Fellow Workers: We, a group of Japanese workers, whose feelings are with you, undertook a little publication which Is known as “The Proletarian,” for the cause of Industrial Union. It is a little paper but certainly hits the right point! We are receiving every day many encouraging letters and comments from various parts of the country, though, a few of which from the enemy condemn us!—that Is to say, we have good references and a recommendation to give you.
“The Proletarian” is the paper that upholds the principles of the I.W.W., advocating in English and Japanese languages, therefore, it must be controlled by I.W.W.
One Label, One Union and One Enemy.
“Wherever and whenever” our motto must be this! We decided that “The Proletarian” should stand as an organ of I.W.W. Our banner must be a clear red in its label, and the whole object will be devoted to the I.W.W. That organization is the only revolutionary organization in America.
No. 2 will contain a brief translation of I.W.W. Hand Book, which explains the I.W.W. position clearly and concisely, and I.W.W. preamble with detailed comment. It will conclude with an invitation to Join the I.W.W. for individuals and groups. The address of I.W.W. local headquarters will be given in same edition.
Fellow Workers: Permit us to state frankly that we are in a very poor position to publish in the Japanese language where printing costs just twice as much as English. We are compelled to call for your aid.
So far, as the “Japanese question” Is a very heated one and one that also confronts you, we will not allow ourselves to fail to carry out the aims of the I.W.W. In this. Our mission is to overthrow present society and it finally, made us determined to undertake this work, though yet not able to afford It. We are not a writer nor speaker. We are all enslaved in Chicago by wages this hot weather. We engage in this “awful plot” after the day’s work, the only hours that our masters kindly allow us to take the rest for tomorrow’s sacrifice.
Will you appreciate our work and help us in sending your subscription for “The Proletarian”? As Japanese readers are limited in their number, we have to get subs among English speaking members and friends partly. Send your sub for “The Proletarian.” It contains English articles you may be interested in. Yearly sub. 25c. Address 302 Wells St. Chicago.
Besides keeping up “The Proletarian” we will try to organize the Japanese body accordingly with advancing of the organ. As soon as the paper will have firmly been established one of us will go west where the hottest campaign will possibly be expected.
Yours for industrial Freedom.

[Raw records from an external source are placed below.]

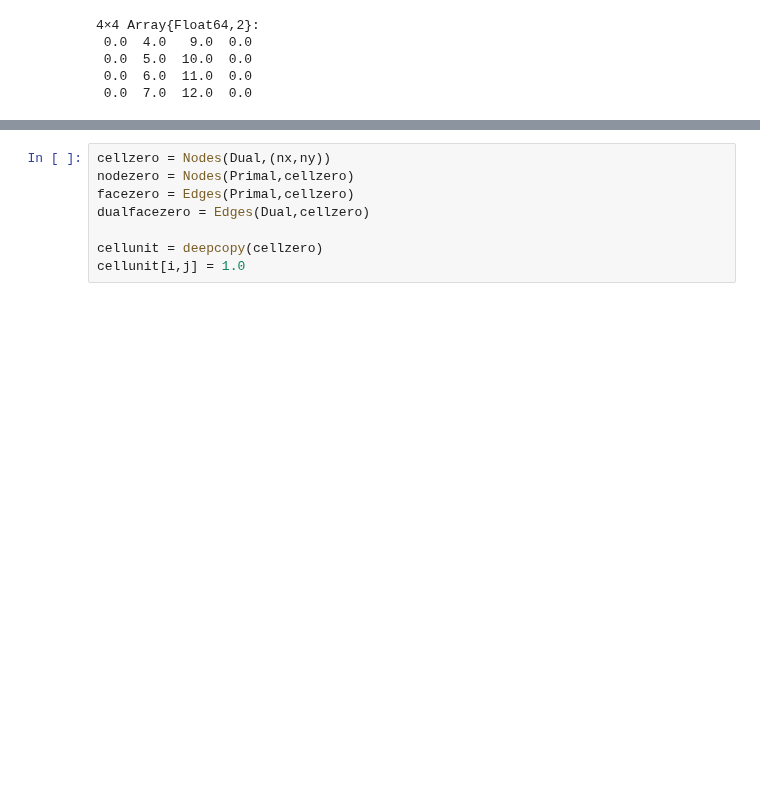
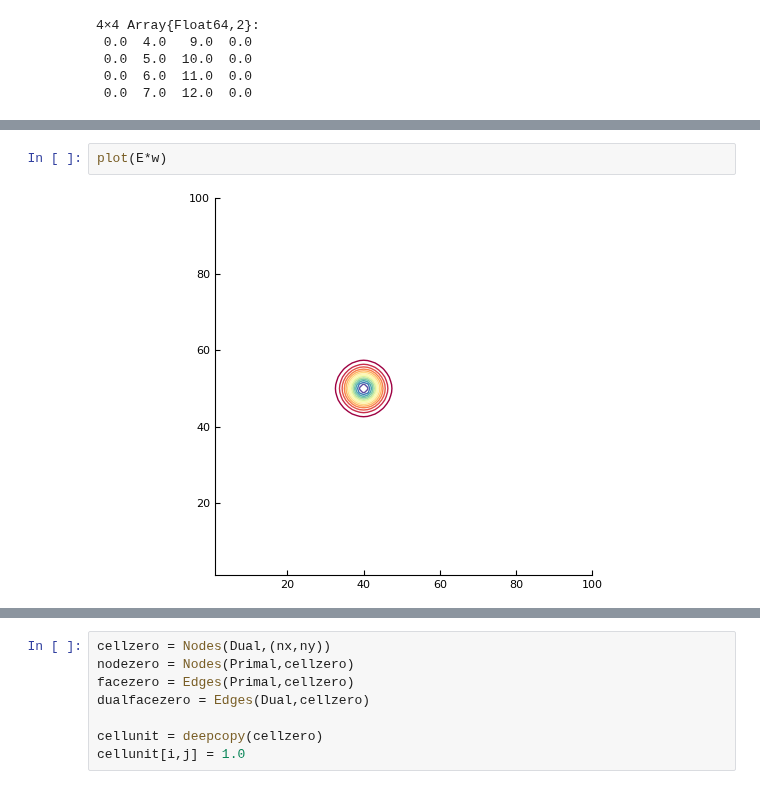
Before and after one commit to JuliaIBPM/ViscousFlow.jl, a Jupyter notebook: examples/Testing the LGF.ipynb, the cells around one changed output, grey strips where cells are left out. Cells and saved outputs as stored; diff of their text form; blank space fills up the shorter version.

```diff
--- a/examples/Testing the LGF.ipynb
+++ b/examples/Testing the LGF.ipynb
@@ -117,0 +122,4 @@ julia> A
+# %%
+plot(E*w)
+# %% [output]
+[figure, added]
```
Also changed, not shown: parts of 8 cells of this notebook, 7 other files.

The Industrial Union Bulletin, and the Industrial Worker were newspapers published by the Industrial Workers of the World (IWW) from 1907 until 1913. First printed in Joliet, Illinois, IUB incorporated The Voice of Labor, the newspaper of the American Labor Union which had joined the IWW, and another IWW affiliate, International Metal Worker.The Trautmann-DeLeon faction issued its weekly from March 1907. Soon after, De Leon would be expelled and Trautmann would continue IUB until March 1909. It was edited by A. S. Edwards. 1909, production moved to Spokane, Washington and became The Industrial Worker, “the voice of revolutionary industrial unionism.”

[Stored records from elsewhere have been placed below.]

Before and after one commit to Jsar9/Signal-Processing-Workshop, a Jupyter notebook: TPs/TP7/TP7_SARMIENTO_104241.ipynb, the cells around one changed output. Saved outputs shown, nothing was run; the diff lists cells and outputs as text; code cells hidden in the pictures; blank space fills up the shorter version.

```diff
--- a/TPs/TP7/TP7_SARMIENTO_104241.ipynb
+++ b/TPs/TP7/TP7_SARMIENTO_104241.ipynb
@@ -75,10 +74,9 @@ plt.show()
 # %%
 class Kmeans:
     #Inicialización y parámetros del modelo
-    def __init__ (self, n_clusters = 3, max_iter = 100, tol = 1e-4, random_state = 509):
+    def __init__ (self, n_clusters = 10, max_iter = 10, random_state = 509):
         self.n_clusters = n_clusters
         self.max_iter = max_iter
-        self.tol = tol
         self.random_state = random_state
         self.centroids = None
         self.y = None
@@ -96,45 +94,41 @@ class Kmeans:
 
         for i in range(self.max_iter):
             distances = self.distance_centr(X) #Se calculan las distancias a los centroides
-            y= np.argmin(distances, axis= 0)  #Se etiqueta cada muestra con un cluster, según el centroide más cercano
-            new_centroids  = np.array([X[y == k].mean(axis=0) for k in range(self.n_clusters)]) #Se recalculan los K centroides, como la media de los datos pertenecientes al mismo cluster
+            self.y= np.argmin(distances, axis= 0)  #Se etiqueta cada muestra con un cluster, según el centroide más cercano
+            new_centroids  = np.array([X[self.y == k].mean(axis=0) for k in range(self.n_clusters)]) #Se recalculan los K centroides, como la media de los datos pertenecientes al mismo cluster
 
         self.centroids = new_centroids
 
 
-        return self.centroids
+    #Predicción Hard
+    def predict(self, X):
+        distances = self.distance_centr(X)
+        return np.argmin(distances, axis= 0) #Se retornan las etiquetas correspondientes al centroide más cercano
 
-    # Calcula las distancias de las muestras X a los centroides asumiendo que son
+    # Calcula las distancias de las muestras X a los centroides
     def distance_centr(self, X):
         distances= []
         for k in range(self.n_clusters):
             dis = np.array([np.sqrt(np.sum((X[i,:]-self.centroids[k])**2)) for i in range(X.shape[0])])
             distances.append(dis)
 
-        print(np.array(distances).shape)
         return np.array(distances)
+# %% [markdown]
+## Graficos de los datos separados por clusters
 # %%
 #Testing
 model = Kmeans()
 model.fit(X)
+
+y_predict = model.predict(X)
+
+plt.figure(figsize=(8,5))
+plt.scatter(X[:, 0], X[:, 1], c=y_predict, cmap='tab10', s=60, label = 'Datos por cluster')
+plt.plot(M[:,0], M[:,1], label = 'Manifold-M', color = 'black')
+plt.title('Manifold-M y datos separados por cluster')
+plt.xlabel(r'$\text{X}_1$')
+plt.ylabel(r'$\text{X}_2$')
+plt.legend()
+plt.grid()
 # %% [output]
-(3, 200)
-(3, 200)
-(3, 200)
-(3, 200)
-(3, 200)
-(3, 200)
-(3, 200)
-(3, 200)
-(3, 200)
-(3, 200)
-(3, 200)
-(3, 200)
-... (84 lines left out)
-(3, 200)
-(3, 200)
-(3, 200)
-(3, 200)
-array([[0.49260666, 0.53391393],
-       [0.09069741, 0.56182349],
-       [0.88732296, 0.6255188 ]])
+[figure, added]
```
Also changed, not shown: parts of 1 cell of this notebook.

PDF of full issue: https://www.marxists.org/history/usa/pubs/industrialworker/iw/v1n18-jul-15-1909-IW.pdf